Web page revision data
◇ ◇ ◇

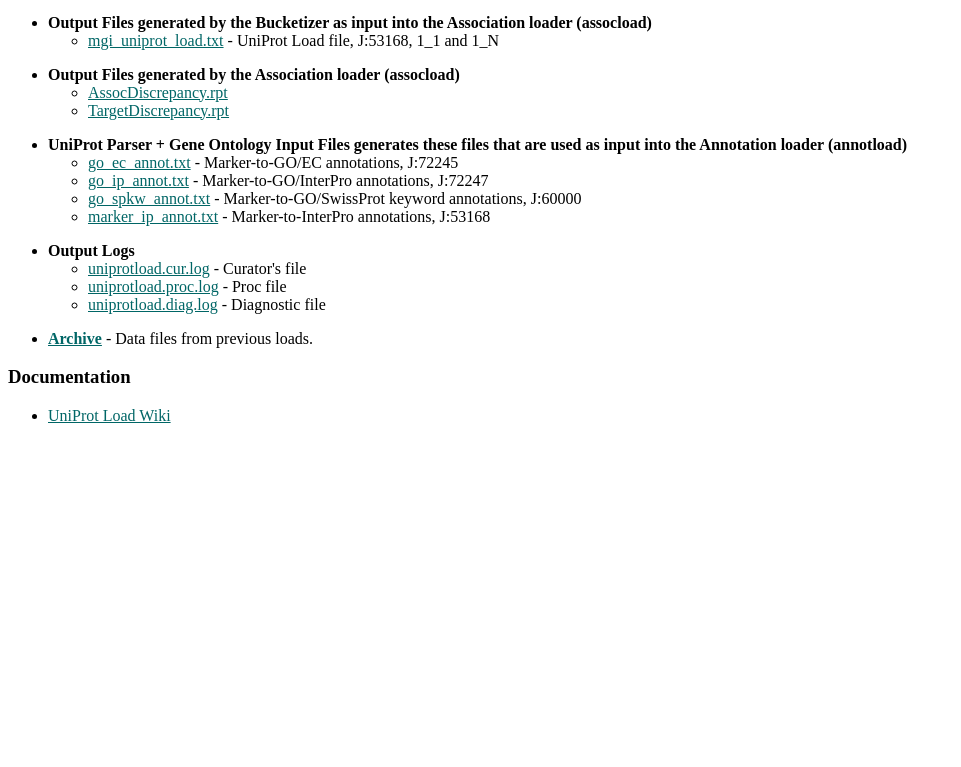
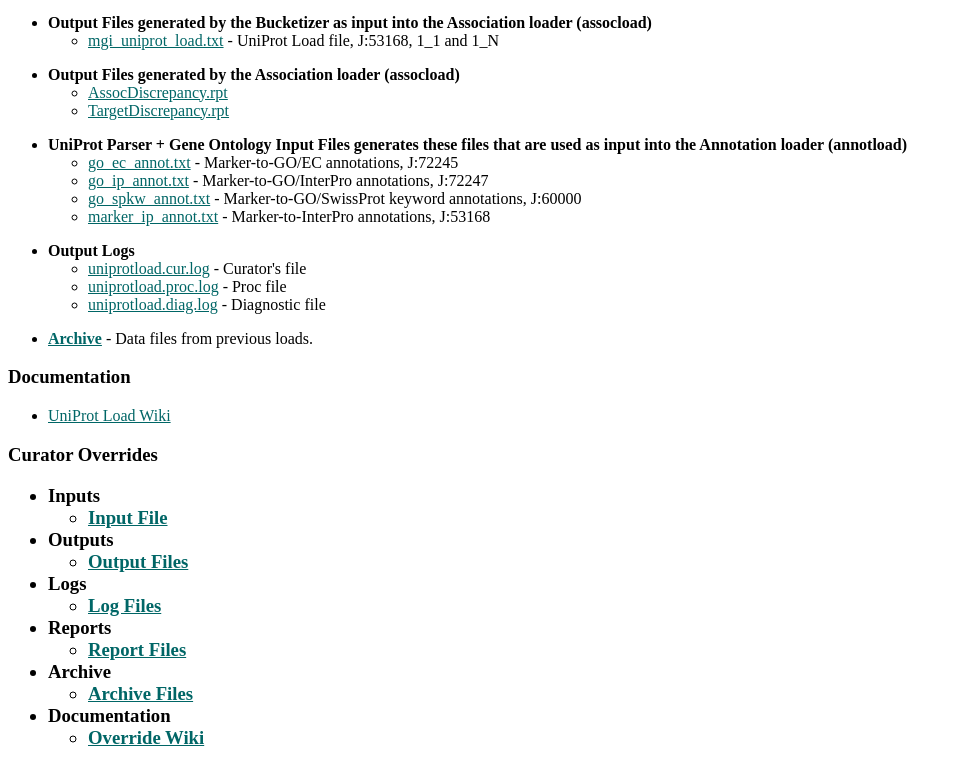
Before and after one commit to mgijax/uniprotload, a plain HTML site: page index.html in a window 1280 px wide. Shown: the part 1202-1969 px from the top of the page, without its empty margins (0-961 px from the left). Before the commit the page ends 1643 px from the top, so only its background shows below. Drawn offline with Linux system fonts and the light colour scheme.

Commit message:
added overrideload section

```diff
--- a/index.html
+++ b/index.html
@@ -134,3 +134,33 @@
 <UL>
 <LI><A HREF="http://mgiwiki/mediawiki/index.php/sw%3AUniprotload">UniProt Load Wiki</A>
 </UL>
+
+<H3> Curator Overrides <H3>
+<UL>
+<LI>Inputs
+    <UL>
+    <LI><A HREF="/data/loads/uniprot/uniprotload/uniprotload_override/input/override.txt">Input File</A>
+    </UL>
+<LI>Outputs
+    <UL>
+    <LI><A HREF="/data/loads/uniprot/uniprotload/uniprotload_override/output">Output Files</A>
+    </UL>
+
+<LI>Logs
+    <UL>
+    <LI><A HREF="/data/loads/uniprot/uniprotload/uniprotload_override/logs">Log Files</A>
+   </UL>
+<LI>Reports
+    <UL>
+    <LI><A HREF="/data/loads/uniprot/uniprotload/uniprotload_override/reports">Report Files</A>
+   </UL>
+
+<LI>Archive
+    <UL>
+    <LI><A HREF="/data/loads/uniprot/uniprotload/uniprotload_override/archive">Archive Files</A>
+   </UL>
+<LI>Documentation
+    <UL>
+    <LI><A HREF="http://mgiwiki/mediawiki/index.php/sw:Uniprotload#Curator_Overrides">Override Wiki</A>
+   </UL>
+</UL>
```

◇ ◇ ◇

## What you have to do
Repeat the entries faithfully. Any picture gets left out.

## Expected output
Before and after one commit to mgijax/uniprotload, a plain HTML site: page index.html in a window 1280 px wide. Shown: the part 1202-1969 px from the top of the page, without its empty margins (0-961 px from the left). Before the commit the page ends 1643 px from the top, so only its background shows below. Drawn offline with Linux system fonts and the light colour scheme.

Commit message:
added overrideload section

```diff
--- a/index.html
+++ b/index.html
@@ -134,3 +134,33 @@
 <UL>
 <LI><A HREF="http://mgiwiki/mediawiki/index.php/sw%3AUniprotload">UniProt Load Wiki</A>
 </UL>
+
+<H3> Curator Overrides <H3>
+<UL>
+<LI>Inputs
+    <UL>
+    <LI><A HREF="/data/loads/uniprot/uniprotload/uniprotload_override/input/override.txt">Input File</A>
+    </UL>
+<LI>Outputs
+    <UL>
+    <LI><A HREF="/data/loads/uniprot/uniprotload/uniprotload_override/output">Output Files</A>
+    </UL>
+
+<LI>Logs
+    <UL>
+    <LI><A HREF="/data/loads/uniprot/uniprotload/uniprotload_override/logs">Log Files</A>
+   </UL>
+<LI>Reports
+    <UL>
+    <LI><A HREF="/data/loads/uniprot/uniprotload/uniprotload_override/reports">Report Files</A>
+   </UL>
+
+<LI>Archive
+    <UL>
+    <LI><A HREF="/data/loads/uniprot/uniprotload/uniprotload_override/archive">Archive Files</A>
+   </UL>
+<LI>Documentation
+    <UL>
+    <LI><A HREF="http://mgiwiki/mediawiki/index.php/sw:Uniprotload#Curator_Overrides">Override Wiki</A>
+   </UL>
+</UL>
```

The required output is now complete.